There is nothing in the Ordinance that explicitly or by implication allows a separate school jurisdiction to make religion any more present in the school than is set out by the words of these sections.

There is nothing in the Alberta Act, 1905 that expands the basis for permeation. There is nothing in the Education Act that permits more permeation than the School Ordinance, 1901, provided.

There has been no judicial decision in Alberta that addresses and allows permeation.

In Alberta there is no constitutional grounds for “permeation”, as it is currently being practiced by many separate school jurisdictions.  Particularly since the adoption of the Charter of Rights and Freedoms in 1982, there is nothing that gives ‘permeation’ any status superior to the Charter.  Separate schools are as subject to the Charter as are public schools.

With the statutory background, it is helpful to consider how the idea of ‘permeation’ may have originated.

One hundred fifty years ago Canada (including the west) was considered to be a Christian nation.  Not only was there widespread agreement about values, virtues and ends, there was widespread agreement that these were necessarily rooted in Christianity — whether one was Protestant or Roman Catholic.  There was no public acknowledgement that our values, virtues and ends could have any origin except in Christianity.  In this context the character of separate schools was differentiated from public schools by doctrinal and formalistic features that were like distinct superstructures on top of common foundation:  appearances might be different but the foundational beliefs were thought to be the same.  To be particular for a moment, ‘We, Canadians, (it was thought) were all Christians, notwithstanding different views about when baptism should take place, or whether the Communion table was open or restricted to members of the denomination (and so on).’

Over time the political process became more and more open to the proposition that education in a civil democratic society should be non-denominational and neutral relative to religion.  This proposition was more and more applied to public schools (which moved away from religious doctrine and formalistic events as the basis for social cohesion)  and resisted by separate schools.

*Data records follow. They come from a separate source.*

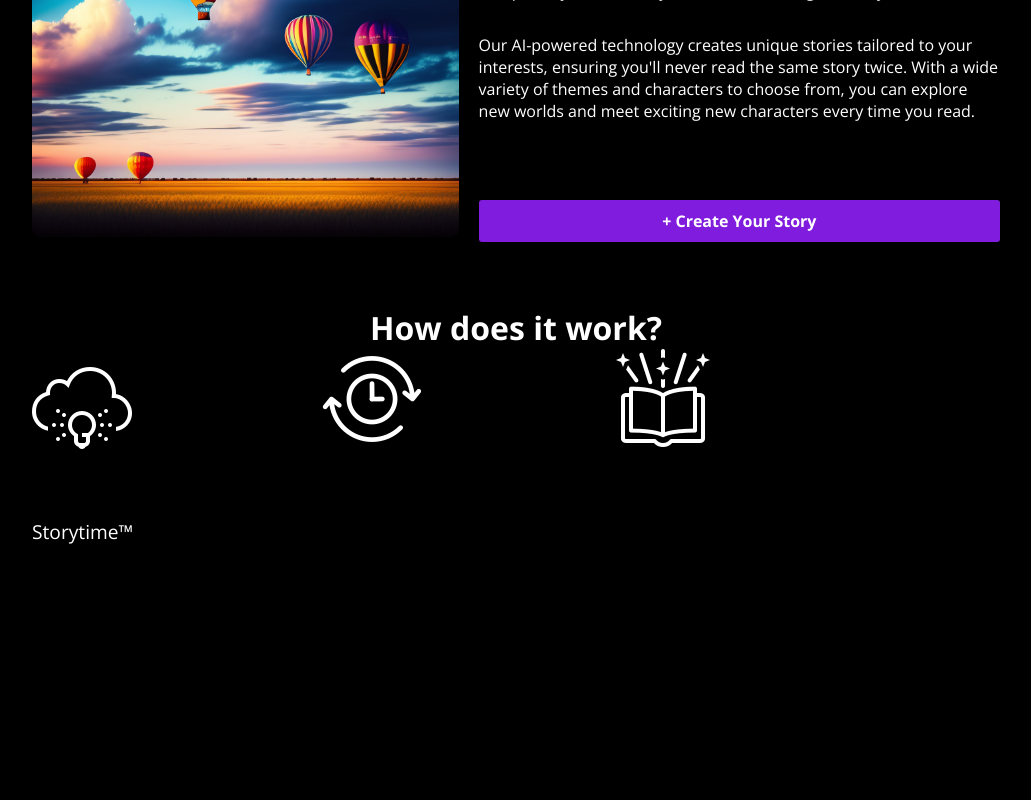
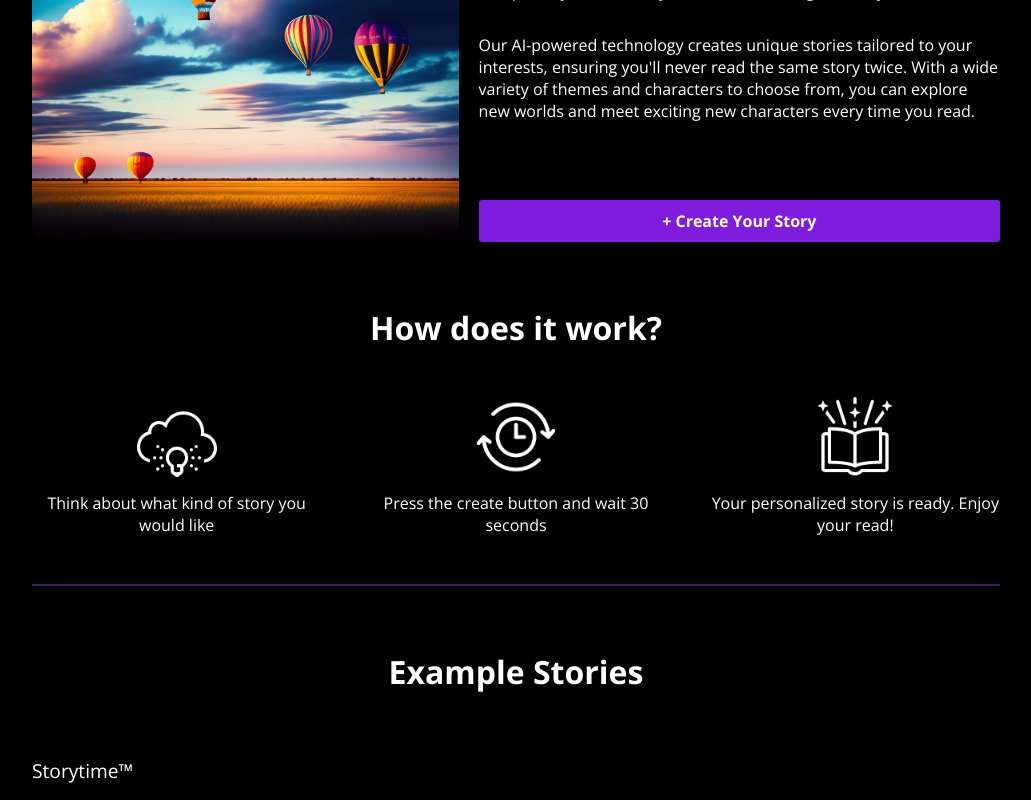
Before and after one commit to Hergelink/storytime, a React (Create React App) app in the folder client/: page / in a window 1280 px wide. Shown: the part 313-1113 px from the top of the page, without its empty margins (124-1155 px from the left). Before the commit the page ends 874 px from the top, so only its background shows below. Built offline with nearby package versions, Linux system fonts and the light colour scheme; the HTML template or start-up script is replaced by a standard one; what @react-pdf/renderer would draw is missing.

Commit message:
finished how does it work and started on example stories

```diff
--- /dev/null
+++ b/client/src/components/ExampleStories.jsx
@@ -0,0 +1,12 @@
+import React from 'react'
+import style from '../styles/ExampleStories.module.css'
+
+
+export default function ExampleStories() {
+  return (
+    <section>
+        <h2 id={style.exampleTitle}>Example Stories</h2>
+
+    </section>
+  )
+}
--- a/client/src/components/Home.jsx
+++ b/client/src/components/Home.jsx
@@ -2,6 +2,7 @@ import { Link } from 'react-router-dom';
 import style from '../styles/Home.module.css';
 import heroImage from '../images/hero-image.jpeg';
 import HowtoUse from './HowtoUse';
+import ExampleStories from './ExampleStories';
 export default function Home() {
   return (
     <main>
@@ -36,6 +37,8 @@ export default function Home() {
         </div>
       </section>
       <HowtoUse />
+      <hr className={style.linebreak} />
+      <ExampleStories />
     </main>
   );
 }
--- a/client/src/components/HowtoUse.jsx
+++ b/client/src/components/HowtoUse.jsx
@@ -10,16 +10,28 @@ export default function HowtoUse() {
       <h2 id={style.howtoTitle}>How does it work?</h2>
       <div id={style.howtoInfoContainer}>
         <div className={style.howtoCard}>
-          <img className={style.howtoImg} src={ideaIcon} alt='' />
-          <p></p>
+          <img
+            className={style.howtoImg}
+            src={ideaIcon}
+            alt='a cloud with a lightbulb'
+          />
+          <p>Think about what kind of story you would like</p>
         </div>
         <div className={style.howtoCard}>
-          <img className={style.howtoImg} src={timeIcon} alt='' />
-          <p></p>
+          <img
+            className={style.howtoImg}
+            src={timeIcon}
+            alt='a clock indicating the passing of time'
+          />
+          <p>Press the create button and wait 30 seconds</p>
         </div>
         <div className={style.howtoCard}>
-          <img className={style.howtoImg} src={bookIcon} alt='' />
-          <p></p>
+          <img
+            className={style.howtoImg}
+            src={bookIcon}
+            alt='an open book with glitters comming out of it'
+          />
+          <p>Your personalized story is ready. Enjoy your read!</p>
         </div>
       </div>
     </section>
--- /dev/null
+++ b/client/src/styles/ExampleStories.module.css
@@ -0,0 +1,5 @@
+#exampleTitle {
+    font-size: 2rem;
+    text-align: center;
+    margin-top: 4rem;
+  }
--- a/client/src/styles/Home.module.css
+++ b/client/src/styles/Home.module.css
@@ -40,6 +40,12 @@
 }
 
 
+.linebreak {
+  height: 2px;
+  border: none;
+  background-color: rgba(156, 72, 234, 0.39);
+}
+
 @media only screen and (min-width: 54em) {
 
   #heroContainer {
--- a/client/src/styles/HowtoUse.module.css
+++ b/client/src/styles/HowtoUse.module.css
@@ -5,24 +5,30 @@
 }
 
 #howtoInfoContainer {
+  margin: 2rem 0;
   display: flex;
   flex-direction: column;
   align-items: center;
+  gap: 50px;
 }
 
-
 .howtoCard {
-    width: 30%;
+  width: 90%;
+  display: flex;
+  flex-direction: column;
+  align-items: center;
+  gap: 15px;
+  text-align: center;
 }
 
 .howtoImg {
-    width: 100px;
+  width: 80px;
+  display: block;
 }
-
-
 
 @media only screen and (min-width: 54em) {
   #howtoInfoContainer {
+    margin: 3rem 0;
     flex-direction: row;
   }
 }
```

Although separate schools had no legal basis for resisting, they did have political influence and, as long as their doctrine continued to be more or less aligned with the value propositions of civil democratic society, it was not politically significant to contest with separate school supporters over the issue of permeation.

In the last half century the value propositions of the Roman Catholic Church have, more and more often, diverged more and more from those of the civil democratic society.  There is no justification for the civil democratic community to continue allowing permeation of doctrinal beliefs that are “fundamentally opposed to (those) of the public school system.”

The end of the State-Church connection would not likely mean the end of Catholic education in the province.  Catholic schools could still operate as parochial schools (owned by the Roman Catholic Church) or as private schools (operated by incorporated bodies), as is the case in other Canadian provinces and in other nations around the world.  Either as parochial or private schools they would be free to ‘permeate’ to the extent that other private schools permeate their convictions:  they would also be clearly subject to the same limitations on their permeation, without any suggestion of a unique position providing a unique allowance to permeate in ways contrary to the tenets of civil democratic society.


  1. a very useful series of articles on an important topic, David… thanks for crafting them!

Leave a Reply

Your email address will not be published. Required fields are marked *